## DATA:
--- START ---

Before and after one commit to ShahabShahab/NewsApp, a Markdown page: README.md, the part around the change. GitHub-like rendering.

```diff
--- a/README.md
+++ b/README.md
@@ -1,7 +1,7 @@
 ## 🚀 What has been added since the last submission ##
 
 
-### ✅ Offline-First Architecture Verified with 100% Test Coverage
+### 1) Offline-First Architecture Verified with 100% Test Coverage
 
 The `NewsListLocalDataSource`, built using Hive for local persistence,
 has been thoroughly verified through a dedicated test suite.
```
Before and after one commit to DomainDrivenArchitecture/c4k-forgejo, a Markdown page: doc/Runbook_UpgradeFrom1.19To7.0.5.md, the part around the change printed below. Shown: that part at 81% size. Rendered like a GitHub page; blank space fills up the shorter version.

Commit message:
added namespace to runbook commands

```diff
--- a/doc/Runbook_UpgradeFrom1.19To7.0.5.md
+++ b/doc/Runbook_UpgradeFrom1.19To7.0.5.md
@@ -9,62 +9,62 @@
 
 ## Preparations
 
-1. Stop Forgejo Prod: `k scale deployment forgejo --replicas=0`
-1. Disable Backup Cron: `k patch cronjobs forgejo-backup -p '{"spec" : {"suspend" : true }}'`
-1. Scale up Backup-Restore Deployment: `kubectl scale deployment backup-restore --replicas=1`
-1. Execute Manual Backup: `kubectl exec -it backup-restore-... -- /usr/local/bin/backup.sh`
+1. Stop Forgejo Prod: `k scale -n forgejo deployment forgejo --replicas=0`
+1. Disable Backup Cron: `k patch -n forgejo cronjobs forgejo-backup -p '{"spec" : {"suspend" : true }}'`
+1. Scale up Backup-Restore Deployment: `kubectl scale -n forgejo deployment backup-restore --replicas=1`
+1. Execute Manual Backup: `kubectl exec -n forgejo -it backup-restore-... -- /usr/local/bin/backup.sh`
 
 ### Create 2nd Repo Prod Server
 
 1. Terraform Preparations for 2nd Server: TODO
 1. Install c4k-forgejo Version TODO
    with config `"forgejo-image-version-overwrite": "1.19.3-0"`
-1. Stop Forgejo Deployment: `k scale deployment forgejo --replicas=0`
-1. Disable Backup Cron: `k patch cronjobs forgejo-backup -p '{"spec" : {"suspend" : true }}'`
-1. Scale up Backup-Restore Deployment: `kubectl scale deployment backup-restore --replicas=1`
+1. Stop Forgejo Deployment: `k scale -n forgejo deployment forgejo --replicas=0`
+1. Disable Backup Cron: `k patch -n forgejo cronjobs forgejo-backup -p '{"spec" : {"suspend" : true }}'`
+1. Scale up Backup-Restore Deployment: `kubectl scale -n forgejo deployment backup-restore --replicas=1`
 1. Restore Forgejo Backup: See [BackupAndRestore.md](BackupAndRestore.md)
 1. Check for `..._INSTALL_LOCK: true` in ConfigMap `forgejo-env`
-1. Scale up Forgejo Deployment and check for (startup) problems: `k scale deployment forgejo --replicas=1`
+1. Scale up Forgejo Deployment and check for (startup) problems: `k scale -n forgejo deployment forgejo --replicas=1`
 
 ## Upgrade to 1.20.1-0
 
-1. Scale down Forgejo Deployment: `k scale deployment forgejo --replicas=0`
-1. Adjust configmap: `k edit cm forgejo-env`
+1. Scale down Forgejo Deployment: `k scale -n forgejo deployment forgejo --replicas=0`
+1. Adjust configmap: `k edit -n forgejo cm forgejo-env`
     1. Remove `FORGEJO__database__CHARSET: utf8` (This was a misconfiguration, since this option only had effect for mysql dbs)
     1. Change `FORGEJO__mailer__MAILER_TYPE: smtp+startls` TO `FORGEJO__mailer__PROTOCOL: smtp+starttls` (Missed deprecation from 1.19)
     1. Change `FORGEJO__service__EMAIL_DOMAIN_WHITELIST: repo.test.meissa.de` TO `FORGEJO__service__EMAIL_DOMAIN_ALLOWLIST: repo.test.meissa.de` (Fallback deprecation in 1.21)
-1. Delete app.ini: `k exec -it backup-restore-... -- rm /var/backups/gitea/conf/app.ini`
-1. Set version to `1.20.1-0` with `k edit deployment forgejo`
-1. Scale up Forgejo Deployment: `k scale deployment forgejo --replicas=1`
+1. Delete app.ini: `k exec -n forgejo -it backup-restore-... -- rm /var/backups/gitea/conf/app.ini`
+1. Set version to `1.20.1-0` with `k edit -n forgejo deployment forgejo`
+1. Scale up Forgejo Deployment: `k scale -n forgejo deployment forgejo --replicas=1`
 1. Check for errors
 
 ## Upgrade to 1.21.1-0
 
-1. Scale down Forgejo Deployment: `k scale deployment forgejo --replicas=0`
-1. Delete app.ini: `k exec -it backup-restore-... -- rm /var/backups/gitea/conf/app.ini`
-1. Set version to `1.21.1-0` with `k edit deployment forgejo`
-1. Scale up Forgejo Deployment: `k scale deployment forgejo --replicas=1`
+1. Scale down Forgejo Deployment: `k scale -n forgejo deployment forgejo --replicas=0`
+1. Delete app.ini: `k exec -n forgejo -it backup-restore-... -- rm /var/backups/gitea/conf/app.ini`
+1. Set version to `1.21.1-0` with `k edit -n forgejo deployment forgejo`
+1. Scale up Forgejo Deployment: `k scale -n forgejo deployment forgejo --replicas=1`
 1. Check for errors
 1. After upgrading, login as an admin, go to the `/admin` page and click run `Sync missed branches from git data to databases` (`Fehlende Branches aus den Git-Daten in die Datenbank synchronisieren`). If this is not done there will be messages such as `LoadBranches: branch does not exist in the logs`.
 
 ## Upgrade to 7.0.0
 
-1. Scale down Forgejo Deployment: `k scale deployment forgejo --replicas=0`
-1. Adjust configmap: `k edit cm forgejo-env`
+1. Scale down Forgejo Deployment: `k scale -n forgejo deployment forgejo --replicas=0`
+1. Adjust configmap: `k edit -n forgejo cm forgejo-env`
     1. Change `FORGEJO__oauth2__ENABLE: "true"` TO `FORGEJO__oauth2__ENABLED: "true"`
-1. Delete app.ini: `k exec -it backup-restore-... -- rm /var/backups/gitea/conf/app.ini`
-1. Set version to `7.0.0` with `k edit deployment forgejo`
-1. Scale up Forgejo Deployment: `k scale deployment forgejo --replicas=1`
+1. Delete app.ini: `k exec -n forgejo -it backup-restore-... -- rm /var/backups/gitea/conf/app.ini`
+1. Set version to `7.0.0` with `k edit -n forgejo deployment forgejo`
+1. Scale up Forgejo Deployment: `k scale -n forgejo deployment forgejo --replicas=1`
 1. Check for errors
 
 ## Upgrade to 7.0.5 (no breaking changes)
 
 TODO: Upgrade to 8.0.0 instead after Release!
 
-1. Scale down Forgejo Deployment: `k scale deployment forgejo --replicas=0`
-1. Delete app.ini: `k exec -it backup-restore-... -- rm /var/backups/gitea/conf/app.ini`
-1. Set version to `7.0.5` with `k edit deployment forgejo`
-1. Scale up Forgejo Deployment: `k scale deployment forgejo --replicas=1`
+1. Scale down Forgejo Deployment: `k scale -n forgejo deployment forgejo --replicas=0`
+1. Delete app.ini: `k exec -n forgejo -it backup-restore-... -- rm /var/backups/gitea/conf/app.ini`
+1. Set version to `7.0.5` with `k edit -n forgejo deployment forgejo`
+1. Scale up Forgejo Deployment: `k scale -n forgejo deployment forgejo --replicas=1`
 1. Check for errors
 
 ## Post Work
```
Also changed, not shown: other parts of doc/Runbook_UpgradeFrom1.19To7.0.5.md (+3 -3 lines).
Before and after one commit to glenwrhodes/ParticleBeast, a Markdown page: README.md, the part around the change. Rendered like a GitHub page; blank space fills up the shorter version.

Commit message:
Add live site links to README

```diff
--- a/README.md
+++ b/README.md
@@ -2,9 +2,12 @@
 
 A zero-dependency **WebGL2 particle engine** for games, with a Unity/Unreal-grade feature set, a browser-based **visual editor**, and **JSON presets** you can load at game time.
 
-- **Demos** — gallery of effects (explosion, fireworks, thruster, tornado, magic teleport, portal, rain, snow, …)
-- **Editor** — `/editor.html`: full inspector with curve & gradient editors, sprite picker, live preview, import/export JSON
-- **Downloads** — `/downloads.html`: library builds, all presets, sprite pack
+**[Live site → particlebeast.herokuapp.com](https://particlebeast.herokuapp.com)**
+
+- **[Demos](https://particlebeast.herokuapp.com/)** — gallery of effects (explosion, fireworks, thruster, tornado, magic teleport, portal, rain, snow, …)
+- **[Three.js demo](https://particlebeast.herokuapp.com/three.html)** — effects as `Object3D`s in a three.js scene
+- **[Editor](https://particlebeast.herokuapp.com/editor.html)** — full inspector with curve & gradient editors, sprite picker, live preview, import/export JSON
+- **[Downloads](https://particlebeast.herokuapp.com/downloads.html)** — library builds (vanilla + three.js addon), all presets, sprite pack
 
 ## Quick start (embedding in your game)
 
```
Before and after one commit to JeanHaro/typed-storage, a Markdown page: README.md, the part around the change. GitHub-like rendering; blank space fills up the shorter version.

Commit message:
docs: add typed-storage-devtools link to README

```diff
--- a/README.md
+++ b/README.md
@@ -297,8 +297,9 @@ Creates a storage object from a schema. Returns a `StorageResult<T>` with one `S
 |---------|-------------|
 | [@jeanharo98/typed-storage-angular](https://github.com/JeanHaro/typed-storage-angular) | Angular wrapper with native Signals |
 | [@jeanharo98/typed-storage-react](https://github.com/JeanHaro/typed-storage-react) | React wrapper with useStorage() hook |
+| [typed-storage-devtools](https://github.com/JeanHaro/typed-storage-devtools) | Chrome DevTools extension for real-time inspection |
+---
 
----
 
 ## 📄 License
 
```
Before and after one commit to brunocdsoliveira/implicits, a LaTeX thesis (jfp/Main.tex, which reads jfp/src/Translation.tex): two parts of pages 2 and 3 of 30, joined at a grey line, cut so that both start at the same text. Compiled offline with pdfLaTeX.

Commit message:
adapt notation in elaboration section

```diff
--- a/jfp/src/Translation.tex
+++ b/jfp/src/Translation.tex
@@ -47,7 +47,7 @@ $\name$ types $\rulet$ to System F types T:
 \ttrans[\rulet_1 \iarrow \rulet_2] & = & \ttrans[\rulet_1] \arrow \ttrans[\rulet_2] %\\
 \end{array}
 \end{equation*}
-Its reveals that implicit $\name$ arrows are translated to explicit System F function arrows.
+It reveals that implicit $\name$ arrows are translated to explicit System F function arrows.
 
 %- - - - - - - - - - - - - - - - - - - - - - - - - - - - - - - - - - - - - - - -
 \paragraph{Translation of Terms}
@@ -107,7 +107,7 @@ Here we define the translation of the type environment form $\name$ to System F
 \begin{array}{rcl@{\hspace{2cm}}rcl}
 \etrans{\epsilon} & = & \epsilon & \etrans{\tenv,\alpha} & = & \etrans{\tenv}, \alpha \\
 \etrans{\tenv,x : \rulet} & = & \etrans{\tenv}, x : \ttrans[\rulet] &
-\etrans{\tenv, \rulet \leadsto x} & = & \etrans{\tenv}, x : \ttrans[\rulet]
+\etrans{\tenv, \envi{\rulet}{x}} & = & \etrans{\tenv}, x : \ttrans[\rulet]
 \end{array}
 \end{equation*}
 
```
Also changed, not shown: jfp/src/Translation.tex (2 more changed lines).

--- END ---

## YOUR GOAL:
Go through the listing above and locate each line that holds the word "herokuapp". Copy those lines.

## YOUR RESPONSE:
+**[Live site → particlebeast.herokuapp.com](https://particlebeast.herokuapp.com)**
+- **[Demos](https://particlebeast.herokuapp.com/)** — gallery of effects (explosion, fireworks, thruster, tornado, magic teleport, portal, rain, snow, …)
+- **[Three.js demo](https://particlebeast.herokuapp.com/three.html)** — effects as `Object3D`s in a three.js scene
+- **[Editor](https://particlebeast.herokuapp.com/editor.html)** — full inspector with curve & gradient editors, sprite picker, live preview, import/export JSON
+- **[Downloads](https://particlebeast.herokuapp.com/downloads.html)** — library builds (vanilla + three.js addon), all presets, sprite pack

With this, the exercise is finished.